Baghdad’s attack helicopters blast Islamic State — but at high cost
by ARNAUD DELALANDE
Iraq’s war on Islamic State has taken a heavy toll on the Iraqi army’s helicopter crews. And the battle of Mosul that began in October 2016 has only increased the pressure on the young aviation force, which formed with American assistance in 2007.
Many of the Iraqi army’s chopper crews fly from Erbil airport in Iraqi Kurdistan and Qayyarah airfield south of Mosul. The force suffered its latest loss on Oct. 29, 2016, when a Bell IA-407 belonging to the army’s 21 Squadron crashed in the Mukeshefah area north of Samarra. Pilot Hussein Ali Kadhim and co-pilot 1st Lt. Ali Hafez died.
We spoke to two pilots who’ve been fighting ISIS for more than two years.
Maj. “A” — we’ve agreed not to print aviators’ full names — joined the army in 2007 and graduated from the military academy the following year. He flew the Cessna 172s with the 1st Training Squadron — renamed the 201st Training Squadron in March 2011 — and then switched to helicopters — the Bell 206 and the OH-58 with the 200th and 300th Training Squadrons, respectively.
Maj. A graduated in 2010. His first assignment was the 88th Attack Squadron for six months, training on Gazelles. He left the squadron after completing just 12 flight hours and transferred to the 55th Attack Squadron, operating the Eurocopter EC635.

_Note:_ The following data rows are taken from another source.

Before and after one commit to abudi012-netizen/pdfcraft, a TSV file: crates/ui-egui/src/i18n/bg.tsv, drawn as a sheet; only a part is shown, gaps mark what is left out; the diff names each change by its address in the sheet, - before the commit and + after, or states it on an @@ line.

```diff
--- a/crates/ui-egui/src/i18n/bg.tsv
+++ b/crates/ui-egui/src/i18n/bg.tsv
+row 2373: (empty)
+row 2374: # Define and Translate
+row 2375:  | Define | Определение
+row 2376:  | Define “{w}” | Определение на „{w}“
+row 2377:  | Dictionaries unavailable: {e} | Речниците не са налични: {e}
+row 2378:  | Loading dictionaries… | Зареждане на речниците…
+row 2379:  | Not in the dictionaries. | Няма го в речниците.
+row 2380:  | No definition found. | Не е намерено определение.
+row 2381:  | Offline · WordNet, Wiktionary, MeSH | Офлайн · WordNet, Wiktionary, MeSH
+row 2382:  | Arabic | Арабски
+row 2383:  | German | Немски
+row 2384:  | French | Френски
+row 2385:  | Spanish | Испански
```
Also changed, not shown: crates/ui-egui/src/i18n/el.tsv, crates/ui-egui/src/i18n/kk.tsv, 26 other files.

Islamic State invaded Iraq in mid-2014 and Maj. A soon found himself in the thick of the fighting, desperately trying to halt ISIS’s advance. “My missions in the 55th Attack Squadron are reconnaissance, support for ground forces, VIP escort, fast ground attacks and cover for Mi-17s involved in rescues,” Maj. A said.
On Dec. 12, 2014, two of Maj. A’s comrades — Capt. Sadiq Abdel Salam Al Hijami and Col. Sabah Al Idani —died when ISIS shot down their EC635 with a shoulder-fired missile.
Maj. A. was not directly engaged in the battles for Tikrit and Baiji in March 2015, but he remembers this dangerous period, all the same. “At that time, I was in Anbar province to protect Al Assad air base and support ground forces in Al Baghdady and Haditha,” he said.
“Helicopters were often hit by ground fire. Personally, I was hit seven times, most of them by 12.7-millimeter [rounds]. One of the shots was made by a sniper, very close to my face, and hit the door next to me. The injuries to my face were minor.”
On one mission around this time — Maj. A said he doesn’t remember the exact date, but the Iraqi army reported a helicopter crash on April 22, 2015 — his EC635 lost a rotor blade after being struck by enemy fire. He tried to reach Al Taji, but lost lift and had to land in Al Karmah, near ISIS lines. “My co-pilot and I ran and ISIS didn’t catch us,” Maj. A recalled.
Six hours later, the two aviators reached Al Taji — and safety. “In that mission, I figured out that I should not fight with [ISIS] with too many emotions,” Maj. A said. “Think, don’t fight, if you want to stay alive.”
The Iraqi army deployed its full force in the battles for Tikrit and Baiji — Mi-35Ms, EC635s, Bell IA-407s, Bell UH-1Hs and Mi-171s. With so many aircraft over a small area, the friendly-fire risk was high.
“An incident occurred with the commander of the 35th Squadron, during the operations to liberate Tikrit,” 1st Lt. “M” from the 21st Armed Reconnaissance Squadron recalled. “The IA-407 of the colonel of the 21st Squadron was hit in the rotor by rounds from an Mi-35 helicopter, resulting in the destruction of two rotor blades in the upper tail, but he was able to return to Camp Speicher,” 40 kilometers away.
It was an amazing feat of flying.
A year later in June 2016, Maj A. flew missions targeting the ISIS convoys fleeing Fallujah. He described one mission in particular that stood out. After attacking a convoy on June 30, 2016, he flew a second mission late that night — evacuating civilians, including children, who’d been caught up in the fighting.
“Many civilians were killed by ISIS on the other side of Ramadi close to the second convoy,” Maj. A recalled. “My last mission of the day was to bring five children whose parents were dead [to Baghdad].” Two of the kids died en route.
“It was really sad. I was very affected by this particular rescue mission and I could not fly as well, so I was grounded for all the morning until 6:00 P.M. But the war against ISIS does not wait. I flew again in the afternoon because the fighting must continue!’